This past weekend’s Wall Street Journal (June 30-31) included an article titled, “Burning Question: How Much Sunscreen” highlighting the fact that most of us do not apply enough product to receive the full protection benefit. The general rule of thumb for an adult is to apply a shot glass full of product rubbed into the skin to cover exposed areas. This amount should be adjusted according to body size. Recent research suggests the “teaspoon rule”: Use more than half a teaspoon for each arm, or the face and neck, and more than one teaspoon for each leg, the chest, and the back for a total of about 6 teaspoons, or 1 fluid ounce. (A shot glass holds 1.5 fluid ounces.)
What about SPF? The American Academy of Dermatology recommends using a broad-based sunscreen (blocks UVA and UVB rays) with a minimum SPF 30. It should ideally be applied at least 15-30 minutes before outdoor activity and reapplied every 2 hours and after water activity or heavy sweating. Sunscreens with SPF values above 50 were thought to be of no greater value but a recent study (paid for by Johnson & Johnson) found otherwise.
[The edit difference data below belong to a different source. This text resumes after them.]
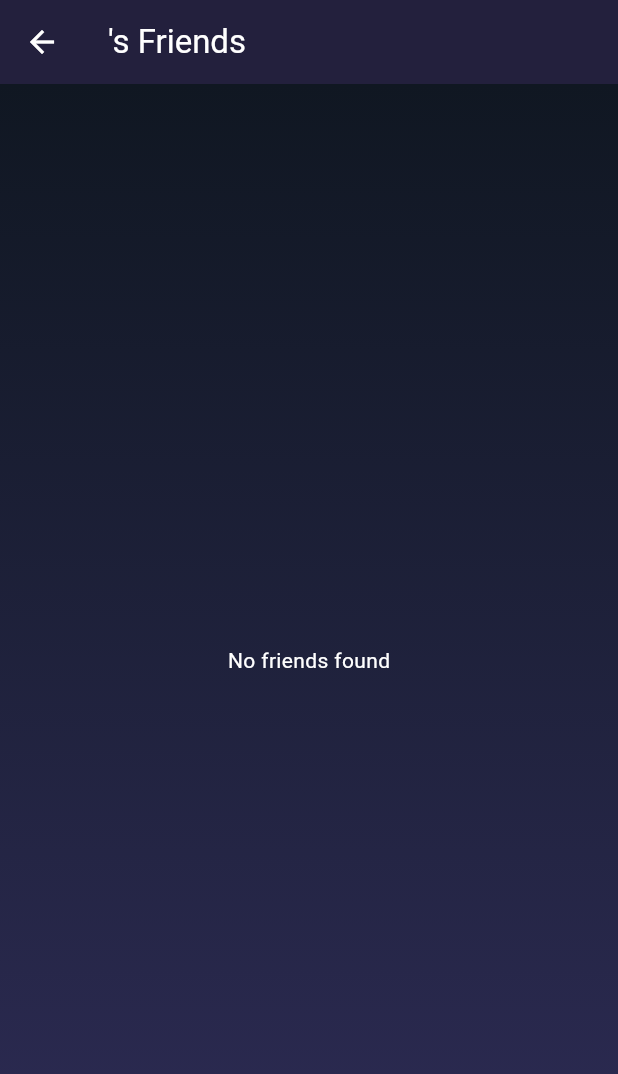
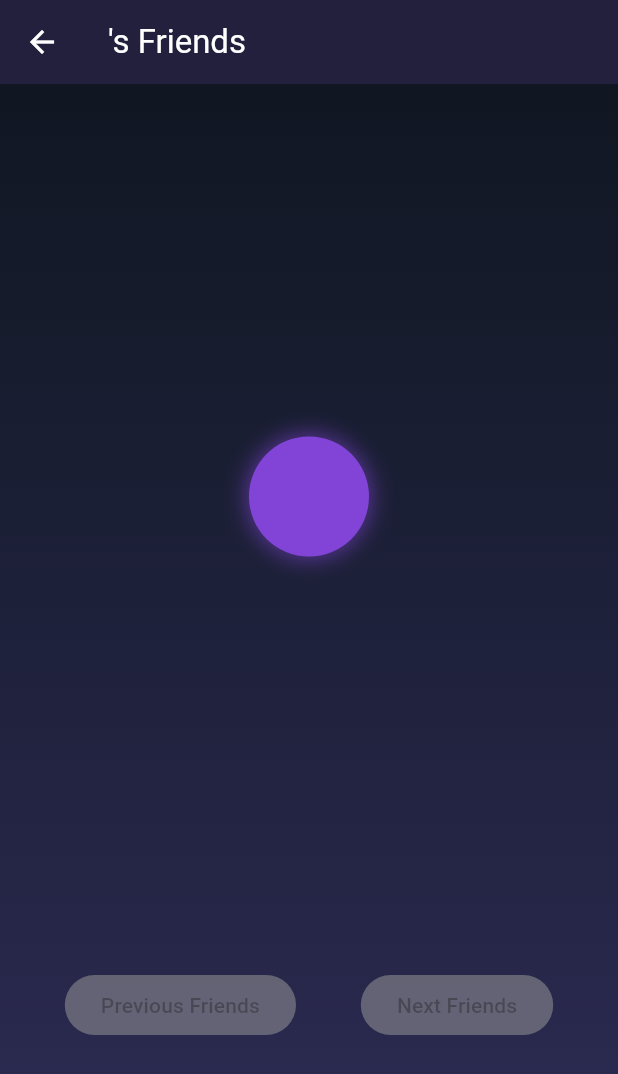
Before and after one commit to Atharv-iitr/Hangout-Planner-App, a Flutter app: the FirstDeg screen opened by its route, on a phone screen of 412 x 824 dp. Shown: the top 1074 px of the screen. Run offline on Flutter 3.47's test engine with Material 3 defaults, Android fonts, the phone set to English and light mode, and no system bars; our stand-ins replace cloud_firestore, firebase_auth, firebase_core; accounts and stored records are empty.

Commit message:
Update first_deg.dart

```diff
--- a/lib/Pages/first_deg.dart
+++ b/lib/Pages/first_deg.dart
@@ -42,10 +42,7 @@ class _FirstDegState extends State<FirstDeg> {
     final uid = widget.userUid ?? user.uid;
 
     try {
-      final userDoc = await FirebaseFirestore.instance
-          .collection('users')
-          .doc(uid)
-          .get();
+      final userDoc = await FirebaseFirestore.instance.collection('users').doc(uid).get();
       final username = userDoc.data()?['username'] ?? 'Unknown';
 
       if (widget.depth == 0) {
@@ -59,10 +56,7 @@ class _FirstDegState extends State<FirstDeg> {
         final friendUid = friend['uid'];
         if (widget.excludedUids.contains(friendUid)) continue;
 
-        final friendDoc = await FirebaseFirestore.instance
-            .collection('users')
-            .doc(friendUid)
-            .get();
+        final friendDoc = await FirebaseFirestore.instance.collection('users').doc(friendUid).get();
         final friendName = friendDoc.data()?['username'] ?? 'Unknown';
 
         fetchedFriends.add({'uid': friendUid, 'username': friendName});
@@ -105,13 +99,6 @@ class _FirstDegState extends State<FirstDeg> {
         child: SafeArea(
           child: isLoading
               ? const Center(child: CircularProgressIndicator())
-              : friends.isEmpty
-              ? const Center(
-                  child: Text(
-                    "No friends found",
-                    style: TextStyle(color: Colors.white),
-                  ),
-                )
               : Column(
                   children: [
                     const SizedBox(height: 20),
@@ -124,6 +111,23 @@ class _FirstDegState extends State<FirstDeg> {
                           );
                           const double nodeRadius = 40;
                           const double orbitRadius = 120;
+
+                          if (visibleFriends.isEmpty) {
+                            return Stack(
+                              children: [
+                                Positioned(
+                                  left: center.dx - nodeRadius,
+                                  top: center.dy - nodeRadius,
+                                  width: nodeRadius * 2,
+                                  height: nodeRadius * 2,
+                                  child: _buildNode(
+                                    centerName,
+                                    color: const Color(0xFF8144D6),
+                                  ),
+                                ),
+                              ],
+                            );
+                          }
 
                           List<Offset> friendPositions = [];
                           for (int i = 0; i < visibleFriends.length; i++) {
@@ -156,11 +160,7 @@ class _FirstDegState extends State<FirstDeg> {
                                       color: const Color(0xFF8144D6),
                                     ),
                                   ),
-                                  for (
-                                    int i = 0;
-                                    i < visibleFriends.length;
-                                    i++
-                                  )
+                                  for (int i = 0; i < visibleFriends.length; i++)
                                     Positioned(
                                       left: friendPositions[i].dx - nodeRadius,
                                       top: friendPositions[i].dy - nodeRadius,
@@ -170,34 +170,24 @@ class _FirstDegState extends State<FirstDeg> {
                                         onTap: () {
                                           if (widget.depth < 1) {
                                             final currentUserUid =
-                                                FirebaseAuth
-                                                    .instance
-                                                    .currentUser
-                                                    ?.uid ??
-                                                '';
+                                                FirebaseAuth.instance.currentUser?.uid ?? '';
                                             Navigator.push(
                                               context,
                                               MaterialPageRoute(
                                                 builder: (context) => FirstDeg(
-                                                  userUid:
-                                                      visibleFriends[i]['uid'],
-                                                  centerName:
-                                                      visibleFriends[i]['username'],
+                                                  userUid: visibleFriends[i]['uid'],
+                                                  centerName: visibleFriends[i]['username'],
                                                   depth: widget.depth + 1,
                                                   excludedUids: [
                                                     ...widget.excludedUids,
-                                                    ...friends.map(
-                                                      (f) => f['uid']!,
-                                                    ),
+                                                    ...friends.map((f) => f['uid']!),
                                                     currentUserUid,
                                                   ],
                                                 ),
                                               ),
                                             );
                                           } else {
-                                            ScaffoldMessenger.of(
-                                              context,
-                                            ).showSnackBar(
+                                            ScaffoldMessenger.of(context).showSnackBar(
                                               const SnackBar(
                                                 content: Text(
                                                   "You can only view up to second-degree friends.",
@@ -207,8 +197,7 @@ class _FirstDegState extends State<FirstDeg> {
                                           }
                                         },
                                         child: _buildNode(
-                                          visibleFriends[i]['username'] ??
-                                              'Unknown',
+                                          visibleFriends[i]['username'] ?? 'Unknown',
                                           color: const Color(0xFF28E8F2),
                                         ),
                                       ),
@@ -226,19 +215,31 @@ class _FirstDegState extends State<FirstDeg> {
                         mainAxisAlignment: MainAxisAlignment.spaceEvenly,
                         children: [
                           ElevatedButton(
+                            // Corrected styling for high visibility
                             style: ElevatedButton.styleFrom(
-                              backgroundColor: Colors.white10,
-                              foregroundColor: Colors.white,
+                              backgroundColor: const Color(0xFF00F5FF), // Bright background color
+                              foregroundColor: Colors.black, // Contrasting text color
+                              disabledBackgroundColor: Colors.grey.withOpacity(0.5),
                             ),
-                            onPressed: currentPage > 0
-                                ? () => setState(() => currentPage--)
-                                : null,
+                            onPressed: currentPage > 0 ? () => setState(() => currentPage--) : null,
                             child: const Text("Previous Friends"),
                           ),
+                          // Page indicator (optional but good for UX)
+                          if (totalPages > 0)
+                            Text(
+                              '${currentPage + 1} / $totalPages',
+                              style: const TextStyle(
+                                fontSize: 16,
+                                fontWeight: FontWeight.w500,
+                                color: Colors.white,
+                              ),
+                            ),
                           ElevatedButton(
+                            // Corrected styling for high visibility
                             style: ElevatedButton.styleFrom(
-                              backgroundColor: Colors.white10,
-                              foregroundColor: Colors.white,
+                              backgroundColor: const Color(0xFF00F5FF), // Bright background color
+                              foregroundColor: Colors.black, // Contrasting text color
+                              disabledBackgroundColor: Colors.grey.withOpacity(0.5),
                             ),
                             onPressed: currentPage < totalPages - 1
                                 ? () => setState(() => currentPage++)
@@ -253,6 +254,7 @@ class _FirstDegState extends State<FirstDeg> {
         ),
       ),
     );
+  }
 }
 
 Widget _buildNode(String name, {required Color color}) {
@@ -280,7 +282,6 @@ class _FirstDegState extends State<FirstDeg> {
       ),
     ),
   );
-  }
 }
 
 class LinePainter extends CustomPainter {
```
Lines whose indentation alone changed are shown as unchanged.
Keep in mind that sunscreen is one of the important measures for protecting yourself from overexposure to the sun. Others include wearing protective clothing, hats, sunglasses, and minimizing outdoor activities between the hours of 10 am and 3 pm.